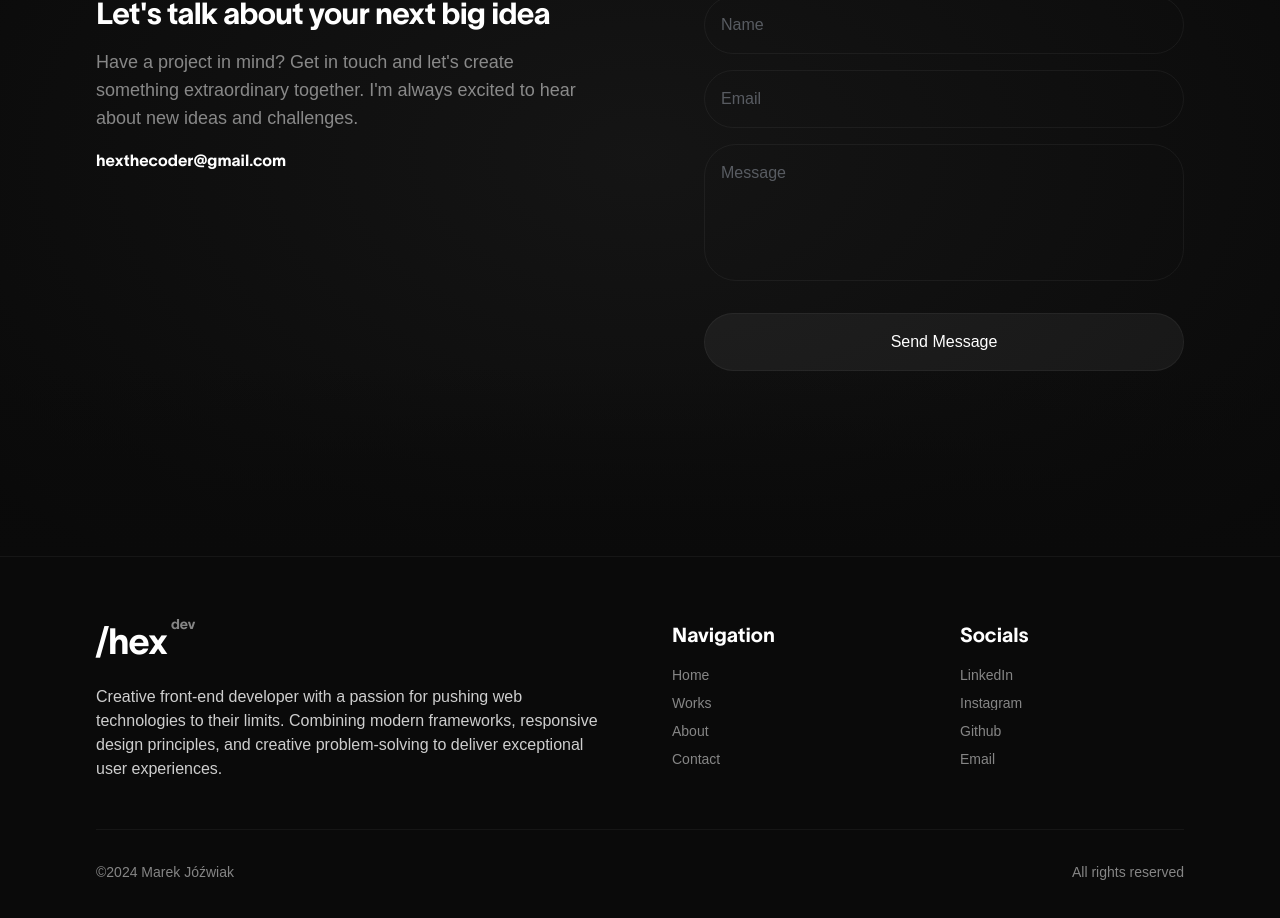
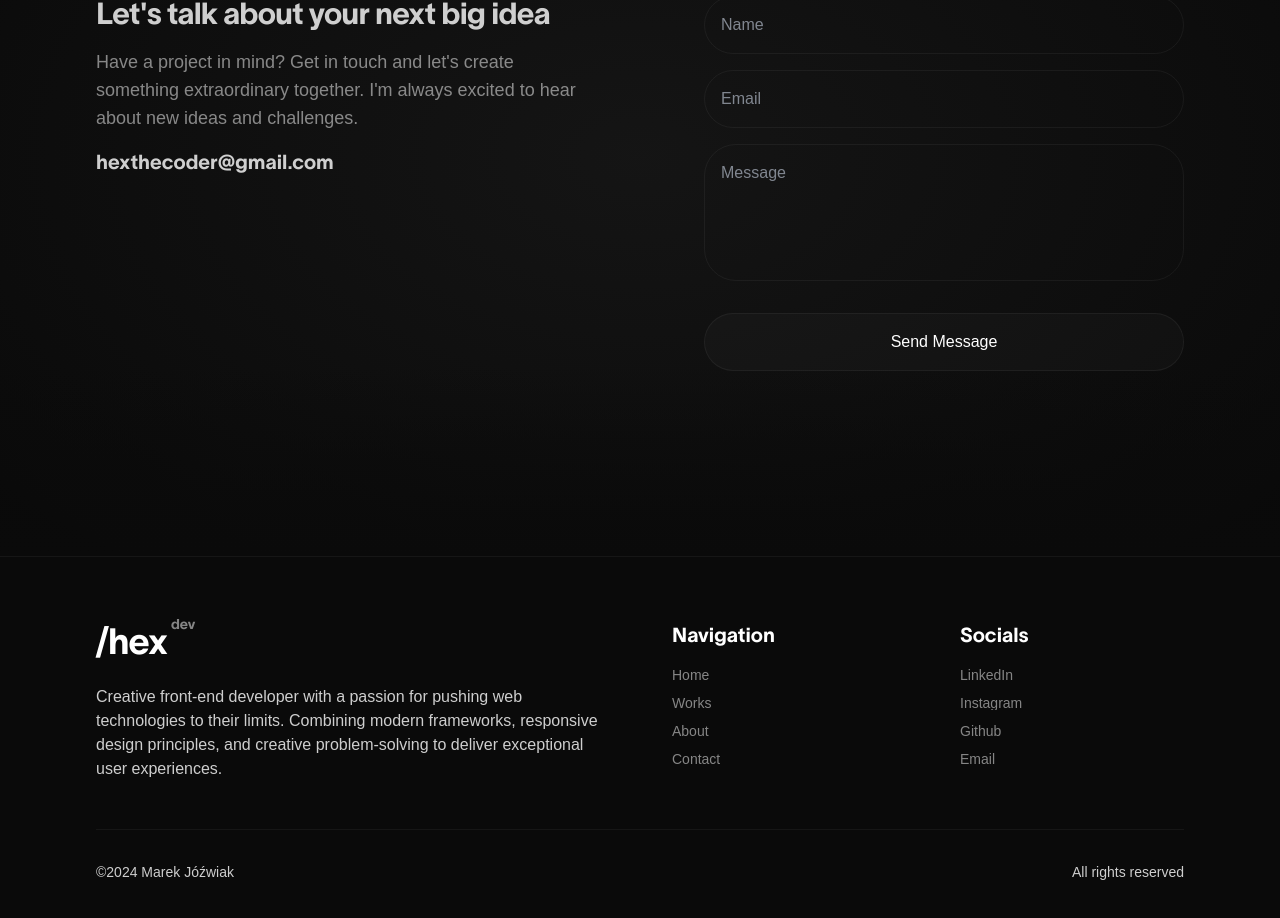
Before and after one commit to 66HEX/personal-website, a Next.js app: page /contact in a window 1280 px wide. Shown: the part 244-1162 px from the top of the page. Built offline with nearby package versions, Linux system fonts and the light colour scheme; a web font is replaced by a local one.

Commit message:
Minor
Contact Page: fixed email animation, and text colors
Footer: fixed copywright text colors

```diff
--- a/app/animations/contactPageAnimations.tsx
+++ b/app/animations/contactPageAnimations.tsx
@@ -22,8 +22,9 @@ export const setupContactAnimation = (
         const title = new SplitText(refs.titleRef.current, { type: "lines,words,chars" });
         const subtitle = new SplitText(refs.subtitleRef.current, { type: "lines" });
         const description = new SplitText(refs.descriptionRef.current, { type: "lines" });
+        const email = new SplitText(refs.emailRef.current, { type: "lines" });
 
-        [refs.titleRef.current, refs.subtitleRef.current, refs.descriptionRef.current].forEach(ref => {
+        [refs.titleRef.current,refs.emailRef.current, refs.subtitleRef.current, refs.descriptionRef.current].forEach(ref => {
             if (ref) {
                 new SplitText(ref, {
                     type: "lines",
@@ -35,7 +36,7 @@ export const setupContactAnimation = (
         gsap.set(title.chars, { opacity: 0, y: 50 });
         gsap.set(subtitle.lines, { opacity: 0, y: 20 });
         gsap.set(description.lines, { opacity: 0, y: 20 });
-        gsap.set(refs.emailRef.current, { opacity: 0, y: 20 });
+        gsap.set(email.lines, { opacity: 0, y: 20 });
 
         const tl = gsap.timeline({
             defaults: { ease: "power3.out", duration: 1 }
@@ -48,7 +49,7 @@ export const setupContactAnimation = (
             stagger: 0.02
         })
             .to(subtitle.lines, {
-                opacity: 1,
+                opacity: 0.8,
                 y: 0,
             }, "0.3")
             .to(description.lines, {
@@ -56,8 +57,8 @@ export const setupContactAnimation = (
                 y: 0,
                 stagger: 0.1
             }, "0.5")
-            .to(refs.emailRef.current, {
-                opacity: 1,
+            .to(email.lines, {
+                opacity: 0.8,
                 y: 0,
             }, "0.7");
     }, component);
--- a/app/components/Footer/Footer.tsx
+++ b/app/components/Footer/Footer.tsx
@@ -100,10 +100,10 @@ export default function Footer() {
                 </div>
 
                 <div className="mt-12 pt-8 border-t border-white/5 flex flex-col md:flex-row justify-between items-center space-y-4 md:space-y-0">
-                    <p className="text-sm text-white/50 font-[500]">
+                    <p className="text-sm text-white/80 font-[500]">
                         ©{currentYear} Marek Jóźwiak
                     </p>
-                    <p className="text-sm text-white/50 font-[500]">
+                    <p className="text-sm text-white/80 font-[500]">
                         All rights reserved
                     </p>
                 </div>
--- a/app/contact/page.tsx
+++ b/app/contact/page.tsx
@@ -7,9 +7,6 @@ import { initializeButtonAnimation } from "@/app/animations/buttonHoverAnimation
 import {useEffect, useRef, useState} from 'react';
 import Link from "next/link";
 import BackgroundOverlay from "@/app/components/BackgroundOverlay/backgroundOverlay";
-import AnimatedLink from "@/app/components/AnimatedLink/AnimatedLink";
-
-gsap.registerPlugin(CustomEase);
 
 interface FormData {
     name: string;
@@ -100,7 +97,7 @@ const ContactForm = () => {
                     placeholder="Name"
                     autoComplete="off"
                     required
-                    className="w-full opacity-50 bg-transparent outline-none"
+                    className="w-full opacity-80 bg-transparent outline-none"
                 />
             </div>
             <div className="border border-white/5 p-4 rounded-custom transition-all mb-4">
@@ -112,7 +109,7 @@ const ContactForm = () => {
                     placeholder="Email"
                     autoComplete="off"
                     required
-                    className="w-full opacity-50 bg-transparent outline-none [&:-webkit-autofill]:bg-transparent"
+                    className="w-full opacity-80 bg-transparent outline-none [&:-webkit-autofill]:bg-transparent"
                 />
             </div>
             <div className="border border-white/5 p-4 rounded-custom transition-all mb-8">
@@ -124,14 +121,14 @@ const ContactForm = () => {
                     autoComplete="off"
                     required
                     rows={4}
-                    className="w-full opacity-50 bg-transparent outline-none resize-none"
+                    className="w-full opacity-80 bg-transparent outline-none resize-none"
                 />
             </div>
             <button
                 ref={buttonRef}
                 type="submit"
                 disabled={isSubmitting}
-                className="border border-white/5 w-full bg-white/5 text-white py-4 rounded-custom disabled:opacity-50 disabled:cursor-not-allowed"
+                className="border w-full bg-white/[0.025] border-white/5 text-white py-4 rounded-custom disabled:opacity-50 disabled:cursor-not-allowed"
             >
                 {isSubmitting ? 'Sending...' : 'Send Message'}
             </button>
@@ -186,7 +183,7 @@ export default function Contact() {
                             Have a project in mind? Get in touch and let's create something extraordinary together.
                             I'm always excited to hear about new ideas and challenges.
                         </p>
-                        <Link ref={emailRef} href="mailto:hexthecoder@gmail.com" className="block font-[750] w-fit">
+                        <Link ref={emailRef} href="mailto:hexthecoder@gmail.com" className="block font-[750] w-fit text-xl">
                             hexthecoder@gmail.com
                         </Link>
                     </div>
```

- Task to complete: Would you give the entries above again verbatim, omitting the images they contain?

- Reply:
Before and after one commit to 66HEX/personal-website, a Next.js app: page /contact in a window 1280 px wide. Shown: the part 244-1162 px from the top of the page. Built offline with nearby package versions, Linux system fonts and the light colour scheme; a web font is replaced by a local one.

Commit message:
Minor
Contact Page: fixed email animation, and text colors
Footer: fixed copywright text colors

```diff
--- a/app/animations/contactPageAnimations.tsx
+++ b/app/animations/contactPageAnimations.tsx
@@ -22,8 +22,9 @@ export const setupContactAnimation = (
         const title = new SplitText(refs.titleRef.current, { type: "lines,words,chars" });
         const subtitle = new SplitText(refs.subtitleRef.current, { type: "lines" });
         const description = new SplitText(refs.descriptionRef.current, { type: "lines" });
+        const email = new SplitText(refs.emailRef.current, { type: "lines" });
 
-        [refs.titleRef.current, refs.subtitleRef.current, refs.descriptionRef.current].forEach(ref => {
+        [refs.titleRef.current,refs.emailRef.current, refs.subtitleRef.current, refs.descriptionRef.current].forEach(ref => {
             if (ref) {
                 new SplitText(ref, {
                     type: "lines",
@@ -35,7 +36,7 @@ export const setupContactAnimation = (
         gsap.set(title.chars, { opacity: 0, y: 50 });
         gsap.set(subtitle.lines, { opacity: 0, y: 20 });
         gsap.set(description.lines, { opacity: 0, y: 20 });
-        gsap.set(refs.emailRef.current, { opacity: 0, y: 20 });
+        gsap.set(email.lines, { opacity: 0, y: 20 });
 
         const tl = gsap.timeline({
             defaults: { ease: "power3.out", duration: 1 }
@@ -48,7 +49,7 @@ export const setupContactAnimation = (
             stagger: 0.02
         })
             .to(subtitle.lines, {
-                opacity: 1,
+                opacity: 0.8,
                 y: 0,
             }, "0.3")
             .to(description.lines, {
@@ -56,8 +57,8 @@ export const setupContactAnimation = (
                 y: 0,
                 stagger: 0.1
             }, "0.5")
-            .to(refs.emailRef.current, {
-                opacity: 1,
+            .to(email.lines, {
+                opacity: 0.8,
                 y: 0,
             }, "0.7");
     }, component);
--- a/app/components/Footer/Footer.tsx
+++ b/app/components/Footer/Footer.tsx
@@ -100,10 +100,10 @@ export default function Footer() {
                 </div>
 
                 <div className="mt-12 pt-8 border-t border-white/5 flex flex-col md:flex-row justify-between items-center space-y-4 md:space-y-0">
-                    <p className="text-sm text-white/50 font-[500]">
+                    <p className="text-sm text-white/80 font-[500]">
                         ©{currentYear} Marek Jóźwiak
                     </p>
-                    <p className="text-sm text-white/50 font-[500]">
+                    <p className="text-sm text-white/80 font-[500]">
                         All rights reserved
                     </p>
                 </div>
--- a/app/contact/page.tsx
+++ b/app/contact/page.tsx
@@ -7,9 +7,6 @@ import { initializeButtonAnimation } from "@/app/animations/buttonHoverAnimation
 import {useEffect, useRef, useState} from 'react';
 import Link from "next/link";
 import BackgroundOverlay from "@/app/components/BackgroundOverlay/backgroundOverlay";
-import AnimatedLink from "@/app/components/AnimatedLink/AnimatedLink";
-
-gsap.registerPlugin(CustomEase);
 
 interface FormData {
     name: string;
@@ -100,7 +97,7 @@ const ContactForm = () => {
                     placeholder="Name"
                     autoComplete="off"
                     required
-                    className="w-full opacity-50 bg-transparent outline-none"
+                    className="w-full opacity-80 bg-transparent outline-none"
                 />
             </div>
             <div className="border border-white/5 p-4 rounded-custom transition-all mb-4">
@@ -112,7 +109,7 @@ const ContactForm = () => {
                     placeholder="Email"
                     autoComplete="off"
                     required
-                    className="w-full opacity-50 bg-transparent outline-none [&:-webkit-autofill]:bg-transparent"
+                    className="w-full opacity-80 bg-transparent outline-none [&:-webkit-autofill]:bg-transparent"
                 />
             </div>
             <div className="border border-white/5 p-4 rounded-custom transition-all mb-8">
@@ -124,14 +121,14 @@ const ContactForm = () => {
                     autoComplete="off"
                     required
                     rows={4}
-                    className="w-full opacity-50 bg-transparent outline-none resize-none"
+                    className="w-full opacity-80 bg-transparent outline-none resize-none"
                 />
             </div>
             <button
                 ref={buttonRef}
                 type="submit"
                 disabled={isSubmitting}
-                className="border border-white/5 w-full bg-white/5 text-white py-4 rounded-custom disabled:opacity-50 disabled:cursor-not-allowed"
+                className="border w-full bg-white/[0.025] border-white/5 text-white py-4 rounded-custom disabled:opacity-50 disabled:cursor-not-allowed"
             >
                 {isSubmitting ? 'Sending...' : 'Send Message'}
             </button>
@@ -186,7 +183,7 @@ export default function Contact() {
                             Have a project in mind? Get in touch and let's create something extraordinary together.
                             I'm always excited to hear about new ideas and challenges.
                         </p>
-                        <Link ref={emailRef} href="mailto:hexthecoder@gmail.com" className="block font-[750] w-fit">
+                        <Link ref={emailRef} href="mailto:hexthecoder@gmail.com" className="block font-[750] w-fit text-xl">
                             hexthecoder@gmail.com
                         </Link>
                     </div>
```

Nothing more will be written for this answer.